HELENA – Faith leaders across Montana have signed a pledge to encourage people to stay home and safe and to prioritize remote worship services during the upcoming holidays amid a spike in COVID-19 cases.
“The lesson of this pandemic is that we are all interconnected and dependent on each other,” wrote Rabbi Francine Roston of Glacier Jewish Community/B’nai Shalom in Flathead Valley. “We can remain connected and worship without risking illness and death this winter, protecting each other and protecting our dedicated healthcare workers.”
Roston said people of faith must trust medical experts and caregivers along with a higher power and should reduce contacts with anyone beyond their household to remain safe.
The pledge is based on one promoted by the Wisconsin Council of Churches. More than 35 religious leaders had signed the pledge by mid-day Friday, as Montana health officials announced an additional 1,475 cases of COVID-19.
More than 53,000 residents have tested positive for the respiratory virus since the pandemic began in mid-March. Infections are believed to be far higher because not everyone has been tested and research shows people can have COVID-19 without having symptoms.
At least 567 Montana residents have died of complications from the virus. More than 500 people remained hospitalized Friday.
A 62-year-old Montana State Prison inmate died Wednesday at a Missoula hospital, corrections officials said. The agency’s “deaths in custody” page on its website says Gene Richard Meredith died at St. Patrick Hospital in Missoula. His was the third virus-related inmate death.
Meredith was serving a life sentence for the 2006 stabbing death of 51-year-old Rose Torres in Great Falls.
There are 112 active cases of COVID-19 at the state prison in Deer Lodge, the corrections department reported.
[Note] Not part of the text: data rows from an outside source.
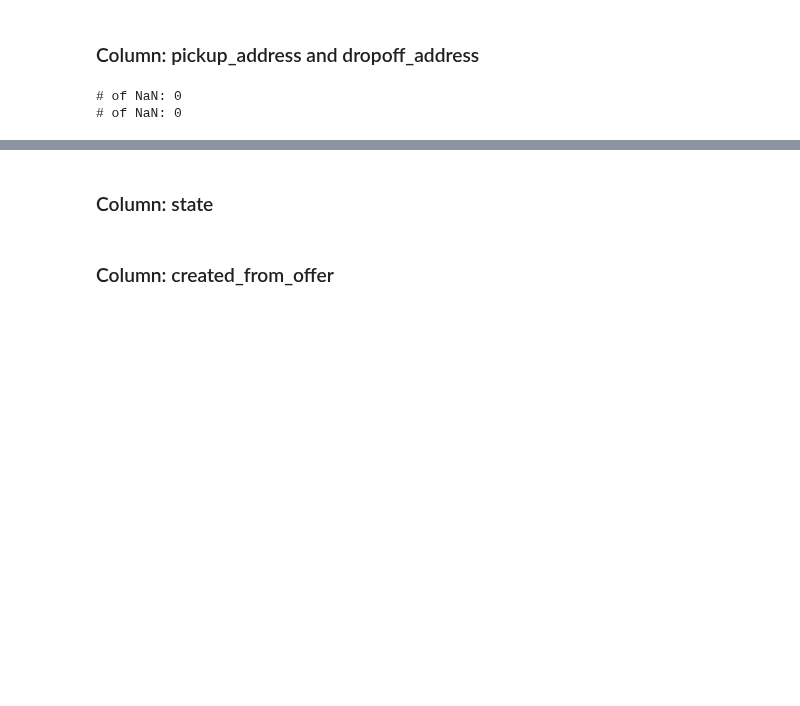
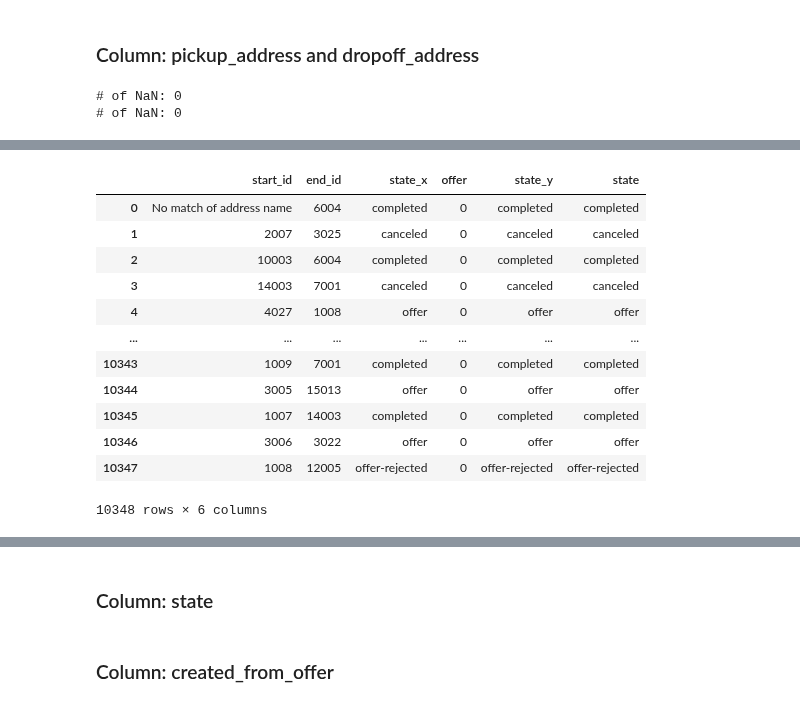
Before and after one commit to Lukas-Dierkes/vehicle-stream-team-project, a Jupyter notebook: vehicle_stream_pipeline/analyse_before_cleaning.ipynb, the cells around one changed output, grey strips where cells are left out. Drawn from its saved outputs; the diff is of its cells as text; code cells hidden in the pictures; blank space fills up the shorter version.

Commit message:
Analysis of some columns in the MTD

```diff
--- a/vehicle_stream_pipeline/analyse_before_cleaning.ipynb
+++ b/vehicle_stream_pipeline/analyse_before_cleaning.ipynb
@@ -162,6 +184,5 @@ print("# of NaN:", int(df[['dropoff_address']].isna().sum()))
 # %%
-df['start_id'] = ""
-df['end_id'] = ""
+df_a = pd.DataFrame(columns=['start_id','end_id'])
 
 def get_stop_id(address):
     if address[0].isdigit():
@@ -181,5 +202,6 @@ def get_stop_id(address):
         return "No match of address name"
 # %%
 for index, row in df.iterrows():
-    df.at[index, 'start_id'] = get_stop_id(row['pickup_address'])
-    df.at[index, 'end_id'] = get_stop_id(row['dropoff_address'])
+    df_a.at[index, 'start_id'] = get_stop_id(row['pickup_address'])
+    df_a.at[index, 'end_id'] = get_stop_id(row['dropoff_address'])
+df_a.head()
@@ -185,0 +215,17 @@ for index, row in df.iterrows():
+# %%
+df_a = pd.merge(df_a, df.state, left_index=True, right_index=True)
+df_a
+# %% [output]
+|  | start_id | end_id | state_x | offer | state_y | state |
+| 0 | No match of address name | 6004 | completed | 0 | completed | completed |
+| 1 | 2007 | 3025 | canceled | 0 | canceled | canceled |
+| 2 | 10003 | 6004 | completed | 0 | completed | completed |
+| 3 | 14003 | 7001 | canceled | 0 | canceled | canceled |
+| 4 | 4027 | 1008 | offer | 0 | offer | offer |
+| ... | ... | ... | ... | ... | ... | ... |
+| 10343 | 1009 | 7001 | completed | 0 | completed | completed |
+| 10344 | 3005 | 15013 | offer | 0 | offer | offer |
+| 10345 | 1007 | 14003 | completed | 0 | completed | completed |
+| 10346 | 3006 | 3022 | offer | 0 | offer | offer |
+| 10347 | 1008 | 12005 | offer-rejected | 0 | offer-rejected | offer-rejected |
+10348 rows × 6 columns
```
Also changed, not shown: parts of 9 cells of this notebook, 3 other files.
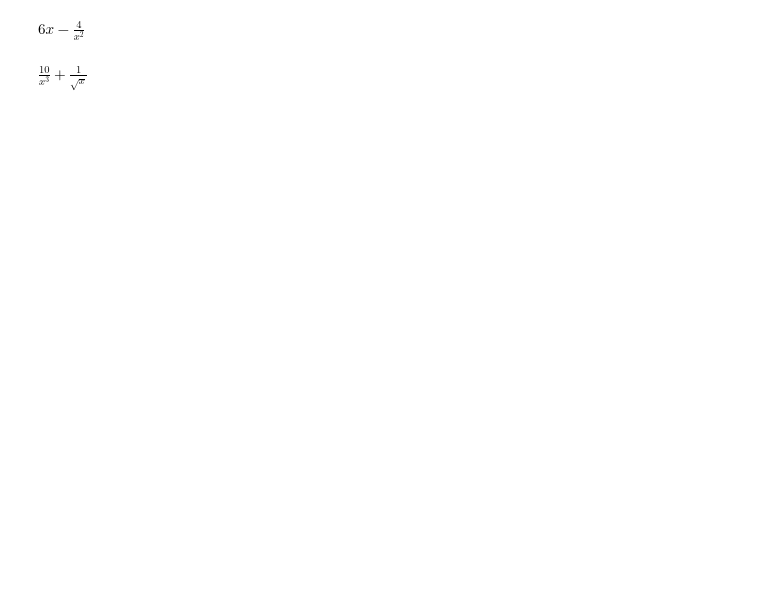
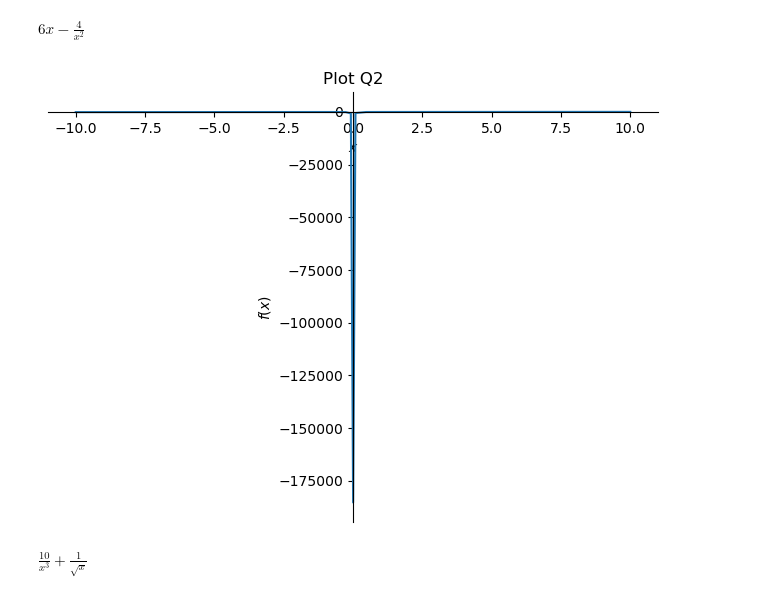
Before and after one commit to paulmcquad/Calculus, a Jupyter notebook: Chapters/4-Differentiation/Sympy - Differentiation.ipynb, the cells around one changed output. Drawn from its saved outputs; the diff is of its cells as text; code cells hidden in the pictures; blank space fills up the shorter version.

```diff
--- a/Chapters/4-Differentiation/Sympy - Differentiation.ipynb
+++ b/Chapters/4-Differentiation/Sympy - Differentiation.ipynb
@@ -19,8 +26,15 @@ $\displaystyle 8 x^{3} - 6$
 # %%
 f = 3*x**2+((x/4)**-1)-2 #Q2
-derivative_f = f.diff(x)
-derivative_f
+derivative_Q2 = f.diff(x)
+derivative_Q2
 # %% [output]
 $\displaystyle 6 x - \frac{4}{x^{2}}$
+# %%
+from sympy import symbols
+from sympy.plotting import plot
+
+p1 = plot(derivative_Q2, title="Plot Q2")
+# %% [output]
+[figure, added]
 # %%
 f = 2*sqrt(x)-(5/x**2) #Q3
```
Also changed, not shown: parts of 11 cells of this notebook.
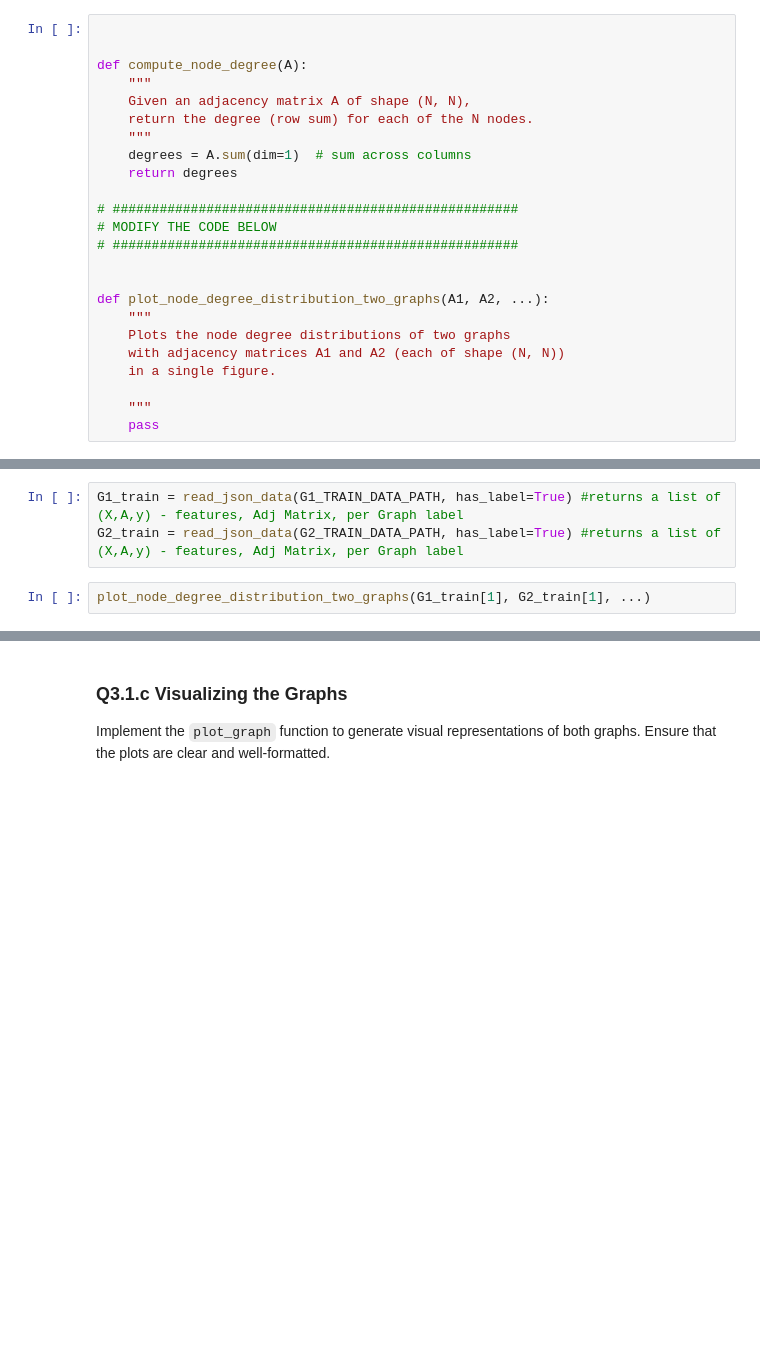
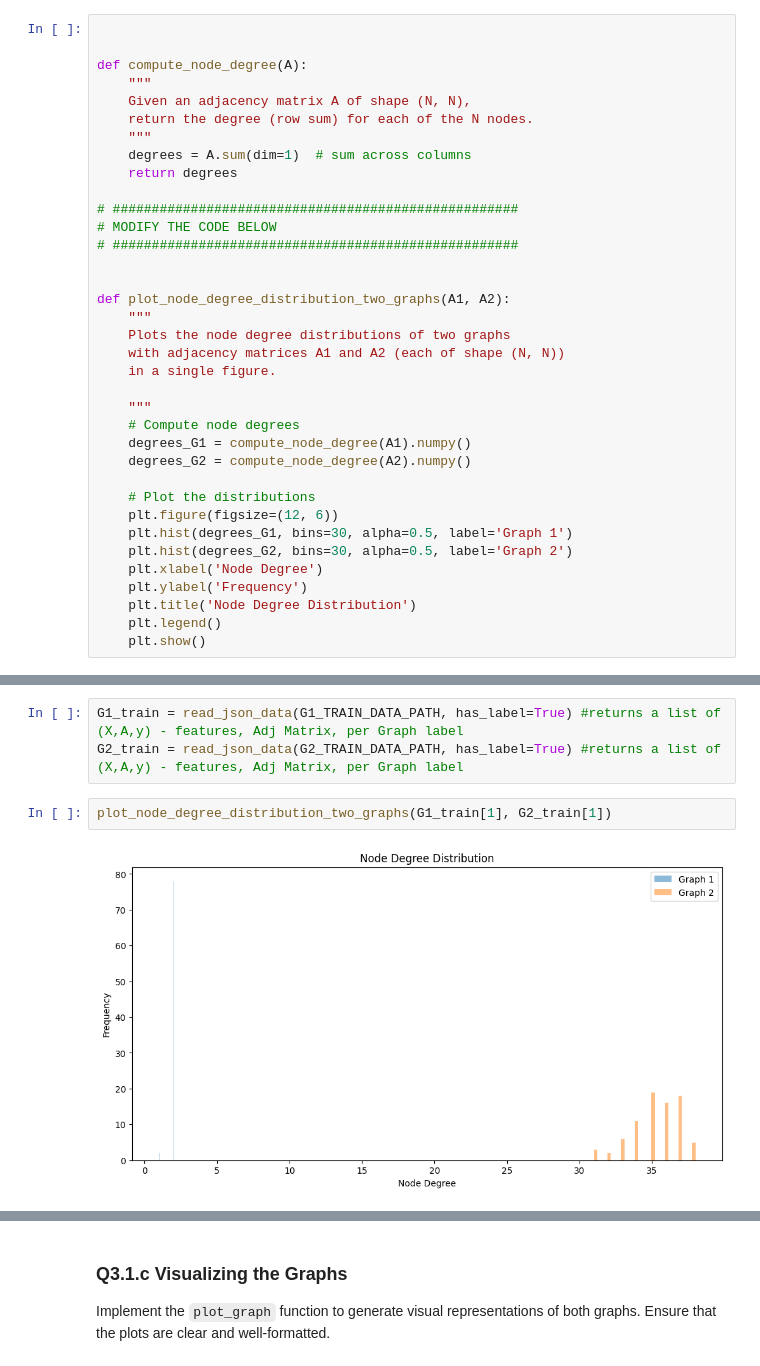
Before and after one commit to StevenChenWaiHo/Graph-Neural-Network, a Jupyter notebook: dgl_2425_cw1/q3_topology.ipynb, the cells around one changed output, grey strips where cells are left out. Saved outputs shown, nothing was run; the diff lists cells and outputs as text; blank space fills up the shorter version.

```diff
--- a/dgl_2425_cw1/q3_topology.ipynb
+++ b/dgl_2425_cw1/q3_topology.ipynb
@@ -93,11 +93,23 @@ def compute_node_degree(A):
 # ####################################################
 
 
-def plot_node_degree_distribution_two_graphs(A1, A2, ...):
+def plot_node_degree_distribution_two_graphs(A1, A2):
     """
     Plots the node degree distributions of two graphs
     with adjacency matrices A1 and A2 (each of shape (N, N))
     in a single figure.
 
     """
-    pass
+    # Compute node degrees
+    degrees_G1 = compute_node_degree(A1).numpy()
+    degrees_G2 = compute_node_degree(A2).numpy()
+
+    # Plot the distributions
+    plt.figure(figsize=(12, 6))
+    plt.hist(degrees_G1, bins=30, alpha=0.5, label='Graph 1')
+    plt.hist(degrees_G2, bins=30, alpha=0.5, label='Graph 2')
+    plt.xlabel('Node Degree')
+    plt.ylabel('Frequency')
+    plt.title('Node Degree Distribution')
+    plt.legend()
+    plt.show()
@@ -186,5 +204,7 @@ def plot_ricci_curvature_distribution_two_graphs(A1, A2, ...):
 G1_train = read_json_data(G1_TRAIN_DATA_PATH, has_label=True) #returns a list of (X,A,y) - features, Adj Matrix, per Graph label
 G2_train = read_json_data(G2_TRAIN_DATA_PATH, has_label=True) #returns a list of (X,A,y) - features, Adj Matrix, per Graph label
 # %%
-plot_node_degree_distribution_two_graphs(G1_train[1], G2_train[1], ...)
+plot_node_degree_distribution_two_graphs(G1_train[1], G2_train[1])
+# %% [output]
+[figure, added]
 # %%
```
Also changed, not shown: parts of 23 cells of this notebook.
More than five dozen Montana Army National Guard soldiers have completed a four-week mission to assist prison staff during the outbreak. Nine soldiers contracted the virus, Major Dan Bushnell told the Missoulian. Staffing levels continue to be affected at the prison.
For most people, the new coronavirus causes mild or moderate symptoms, such as fever and cough that clear up in two to three weeks. For some — especially older adults and people with existing health problems — it can cause more severe illness, including pneumonia, and death.